Brief | What you return must match the records character for character.

Data provided |
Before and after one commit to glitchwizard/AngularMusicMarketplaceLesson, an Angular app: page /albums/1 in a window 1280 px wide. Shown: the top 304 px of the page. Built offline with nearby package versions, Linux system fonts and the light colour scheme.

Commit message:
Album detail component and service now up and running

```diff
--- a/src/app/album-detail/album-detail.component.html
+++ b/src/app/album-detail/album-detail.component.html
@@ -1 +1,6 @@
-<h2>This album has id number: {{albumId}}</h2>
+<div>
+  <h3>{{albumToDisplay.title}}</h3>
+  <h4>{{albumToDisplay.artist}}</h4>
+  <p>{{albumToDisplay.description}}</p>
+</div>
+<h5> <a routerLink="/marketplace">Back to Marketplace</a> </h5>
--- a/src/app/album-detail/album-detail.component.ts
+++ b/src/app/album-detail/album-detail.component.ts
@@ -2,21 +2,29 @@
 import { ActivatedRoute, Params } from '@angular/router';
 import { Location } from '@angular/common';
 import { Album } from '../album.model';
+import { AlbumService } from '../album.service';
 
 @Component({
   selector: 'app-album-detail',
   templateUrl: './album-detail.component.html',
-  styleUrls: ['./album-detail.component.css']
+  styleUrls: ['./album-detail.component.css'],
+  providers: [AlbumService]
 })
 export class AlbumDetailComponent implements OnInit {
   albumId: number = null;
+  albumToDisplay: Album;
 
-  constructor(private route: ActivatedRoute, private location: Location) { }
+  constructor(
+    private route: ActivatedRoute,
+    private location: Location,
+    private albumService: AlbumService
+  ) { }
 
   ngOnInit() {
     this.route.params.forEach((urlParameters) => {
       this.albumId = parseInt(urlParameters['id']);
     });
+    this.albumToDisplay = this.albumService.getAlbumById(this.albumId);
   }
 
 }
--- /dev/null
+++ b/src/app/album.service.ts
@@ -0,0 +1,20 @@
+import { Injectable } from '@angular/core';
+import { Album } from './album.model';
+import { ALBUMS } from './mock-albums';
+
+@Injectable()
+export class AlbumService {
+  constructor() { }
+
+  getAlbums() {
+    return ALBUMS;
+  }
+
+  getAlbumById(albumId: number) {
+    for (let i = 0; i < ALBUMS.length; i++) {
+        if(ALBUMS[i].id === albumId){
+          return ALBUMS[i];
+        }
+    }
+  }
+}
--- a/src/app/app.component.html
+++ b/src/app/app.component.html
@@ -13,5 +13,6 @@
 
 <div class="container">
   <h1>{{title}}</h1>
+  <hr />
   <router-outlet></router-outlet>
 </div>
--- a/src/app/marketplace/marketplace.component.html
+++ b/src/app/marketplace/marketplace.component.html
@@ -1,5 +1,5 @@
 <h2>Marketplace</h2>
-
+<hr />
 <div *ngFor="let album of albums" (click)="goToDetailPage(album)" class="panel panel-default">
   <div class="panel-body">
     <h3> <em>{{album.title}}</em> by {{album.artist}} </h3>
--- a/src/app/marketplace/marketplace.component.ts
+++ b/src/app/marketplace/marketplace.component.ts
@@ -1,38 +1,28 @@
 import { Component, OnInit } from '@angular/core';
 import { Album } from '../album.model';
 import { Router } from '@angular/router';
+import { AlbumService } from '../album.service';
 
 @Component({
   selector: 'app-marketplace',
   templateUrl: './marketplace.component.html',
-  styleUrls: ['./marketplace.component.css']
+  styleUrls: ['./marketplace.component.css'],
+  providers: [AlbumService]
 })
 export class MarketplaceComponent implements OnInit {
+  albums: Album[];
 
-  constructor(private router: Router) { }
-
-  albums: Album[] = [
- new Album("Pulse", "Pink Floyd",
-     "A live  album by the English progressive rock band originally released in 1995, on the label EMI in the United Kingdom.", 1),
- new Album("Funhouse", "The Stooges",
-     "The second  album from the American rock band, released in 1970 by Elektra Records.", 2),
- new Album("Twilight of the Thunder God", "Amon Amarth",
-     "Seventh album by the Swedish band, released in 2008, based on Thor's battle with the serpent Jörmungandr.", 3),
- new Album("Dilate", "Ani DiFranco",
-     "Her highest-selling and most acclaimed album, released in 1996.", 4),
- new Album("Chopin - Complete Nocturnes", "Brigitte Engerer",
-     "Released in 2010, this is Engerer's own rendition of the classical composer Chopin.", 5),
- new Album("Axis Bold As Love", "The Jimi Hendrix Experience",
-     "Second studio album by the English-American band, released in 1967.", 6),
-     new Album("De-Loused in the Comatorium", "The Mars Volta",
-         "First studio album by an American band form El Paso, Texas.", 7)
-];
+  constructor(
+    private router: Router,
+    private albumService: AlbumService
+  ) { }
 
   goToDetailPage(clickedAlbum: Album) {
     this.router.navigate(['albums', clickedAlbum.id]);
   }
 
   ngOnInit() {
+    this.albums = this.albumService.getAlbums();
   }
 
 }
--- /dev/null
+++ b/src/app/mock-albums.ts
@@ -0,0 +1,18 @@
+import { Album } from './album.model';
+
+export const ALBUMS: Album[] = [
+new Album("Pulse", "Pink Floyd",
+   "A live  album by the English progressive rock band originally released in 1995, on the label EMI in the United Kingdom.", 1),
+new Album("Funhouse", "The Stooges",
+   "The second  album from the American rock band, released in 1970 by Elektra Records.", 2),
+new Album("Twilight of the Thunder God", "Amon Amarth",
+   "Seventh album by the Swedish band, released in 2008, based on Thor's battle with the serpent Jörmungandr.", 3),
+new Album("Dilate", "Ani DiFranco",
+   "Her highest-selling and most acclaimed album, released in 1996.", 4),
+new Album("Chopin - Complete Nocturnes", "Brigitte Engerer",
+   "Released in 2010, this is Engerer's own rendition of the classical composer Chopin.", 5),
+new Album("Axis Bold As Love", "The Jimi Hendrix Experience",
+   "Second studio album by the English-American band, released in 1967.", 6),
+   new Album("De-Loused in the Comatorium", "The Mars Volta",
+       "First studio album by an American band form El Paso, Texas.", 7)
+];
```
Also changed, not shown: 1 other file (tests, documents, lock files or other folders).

Result |
Before and after one commit to glitchwizard/AngularMusicMarketplaceLesson, an Angular app: page /albums/1 in a window 1280 px wide. Shown: the top 304 px of the page. Built offline with nearby package versions, Linux system fonts and the light colour scheme.

Commit message:
Album detail component and service now up and running

```diff
--- a/src/app/album-detail/album-detail.component.html
+++ b/src/app/album-detail/album-detail.component.html
@@ -1 +1,6 @@
-<h2>This album has id number: {{albumId}}</h2>
+<div>
+  <h3>{{albumToDisplay.title}}</h3>
+  <h4>{{albumToDisplay.artist}}</h4>
+  <p>{{albumToDisplay.description}}</p>
+</div>
+<h5> <a routerLink="/marketplace">Back to Marketplace</a> </h5>
--- a/src/app/album-detail/album-detail.component.ts
+++ b/src/app/album-detail/album-detail.component.ts
@@ -2,21 +2,29 @@
 import { ActivatedRoute, Params } from '@angular/router';
 import { Location } from '@angular/common';
 import { Album } from '../album.model';
+import { AlbumService } from '../album.service';
 
 @Component({
   selector: 'app-album-detail',
   templateUrl: './album-detail.component.html',
-  styleUrls: ['./album-detail.component.css']
+  styleUrls: ['./album-detail.component.css'],
+  providers: [AlbumService]
 })
 export class AlbumDetailComponent implements OnInit {
   albumId: number = null;
+  albumToDisplay: Album;
 
-  constructor(private route: ActivatedRoute, private location: Location) { }
+  constructor(
+    private route: ActivatedRoute,
+    private location: Location,
+    private albumService: AlbumService
+  ) { }
 
   ngOnInit() {
     this.route.params.forEach((urlParameters) => {
       this.albumId = parseInt(urlParameters['id']);
     });
+    this.albumToDisplay = this.albumService.getAlbumById(this.albumId);
   }
 
 }
--- /dev/null
+++ b/src/app/album.service.ts
@@ -0,0 +1,20 @@
+import { Injectable } from '@angular/core';
+import { Album } from './album.model';
+import { ALBUMS } from './mock-albums';
+
+@Injectable()
+export class AlbumService {
+  constructor() { }
+
+  getAlbums() {
+    return ALBUMS;
+  }
+
+  getAlbumById(albumId: number) {
+    for (let i = 0; i < ALBUMS.length; i++) {
+        if(ALBUMS[i].id === albumId){
+          return ALBUMS[i];
+        }
+    }
+  }
+}
--- a/src/app/app.component.html
+++ b/src/app/app.component.html
@@ -13,5 +13,6 @@
 
 <div class="container">
   <h1>{{title}}</h1>
+  <hr />
   <router-outlet></router-outlet>
 </div>
--- a/src/app/marketplace/marketplace.component.html
+++ b/src/app/marketplace/marketplace.component.html
@@ -1,5 +1,5 @@
 <h2>Marketplace</h2>
-
+<hr />
 <div *ngFor="let album of albums" (click)="goToDetailPage(album)" class="panel panel-default">
   <div class="panel-body">
     <h3> <em>{{album.title}}</em> by {{album.artist}} </h3>
--- a/src/app/marketplace/marketplace.component.ts
+++ b/src/app/marketplace/marketplace.component.ts
@@ -1,38 +1,28 @@
 import { Component, OnInit } from '@angular/core';
 import { Album } from '../album.model';
 import { Router } from '@angular/router';
+import { AlbumService } from '../album.service';
 
 @Component({
   selector: 'app-marketplace',
   templateUrl: './marketplace.component.html',
-  styleUrls: ['./marketplace.component.css']
+  styleUrls: ['./marketplace.component.css'],
+  providers: [AlbumService]
 })
 export class MarketplaceComponent implements OnInit {
+  albums: Album[];
 
-  constructor(private router: Router) { }
-
-  albums: Album[] = [
- new Album("Pulse", "Pink Floyd",
-     "A live  album by the English progressive rock band originally released in 1995, on the label EMI in the United Kingdom.", 1),
- new Album("Funhouse", "The Stooges",
-     "The second  album from the American rock band, released in 1970 by Elektra Records.", 2),
- new Album("Twilight of the Thunder God", "Amon Amarth",
-     "Seventh album by the Swedish band, released in 2008, based on Thor's battle with the serpent Jörmungandr.", 3),
- new Album("Dilate", "Ani DiFranco",
-     "Her highest-selling and most acclaimed album, released in 1996.", 4),
- new Album("Chopin - Complete Nocturnes", "Brigitte Engerer",
-     "Released in 2010, this is Engerer's own rendition of the classical composer Chopin.", 5),
- new Album("Axis Bold As Love", "The Jimi Hendrix Experience",
-     "Second studio album by the English-American band, released in 1967.", 6),
-     new Album("De-Loused in the Comatorium", "The Mars Volta",
-         "First studio album by an American band form El Paso, Texas.", 7)
-];
+  constructor(
+    private router: Router,
+    private albumService: AlbumService
+  ) { }
 
   goToDetailPage(clickedAlbum: Album) {
     this.router.navigate(['albums', clickedAlbum.id]);
   }
 
   ngOnInit() {
+    this.albums = this.albumService.getAlbums();
   }
 
 }
--- /dev/null
+++ b/src/app/mock-albums.ts
@@ -0,0 +1,18 @@
+import { Album } from './album.model';
+
+export const ALBUMS: Album[] = [
+new Album("Pulse", "Pink Floyd",
+   "A live  album by the English progressive rock band originally released in 1995, on the label EMI in the United Kingdom.", 1),
+new Album("Funhouse", "The Stooges",
+   "The second  album from the American rock band, released in 1970 by Elektra Records.", 2),
+new Album("Twilight of the Thunder God", "Amon Amarth",
+   "Seventh album by the Swedish band, released in 2008, based on Thor's battle with the serpent Jörmungandr.", 3),
+new Album("Dilate", "Ani DiFranco",
+   "Her highest-selling and most acclaimed album, released in 1996.", 4),
+new Album("Chopin - Complete Nocturnes", "Brigitte Engerer",
+   "Released in 2010, this is Engerer's own rendition of the classical composer Chopin.", 5),
+new Album("Axis Bold As Love", "The Jimi Hendrix Experience",
+   "Second studio album by the English-American band, released in 1967.", 6),
+   new Album("De-Loused in the Comatorium", "The Mars Volta",
+       "First studio album by an American band form El Paso, Texas.", 7)
+];
```
Also changed, not shown: 1 other file (tests, documents, lock files or other folders).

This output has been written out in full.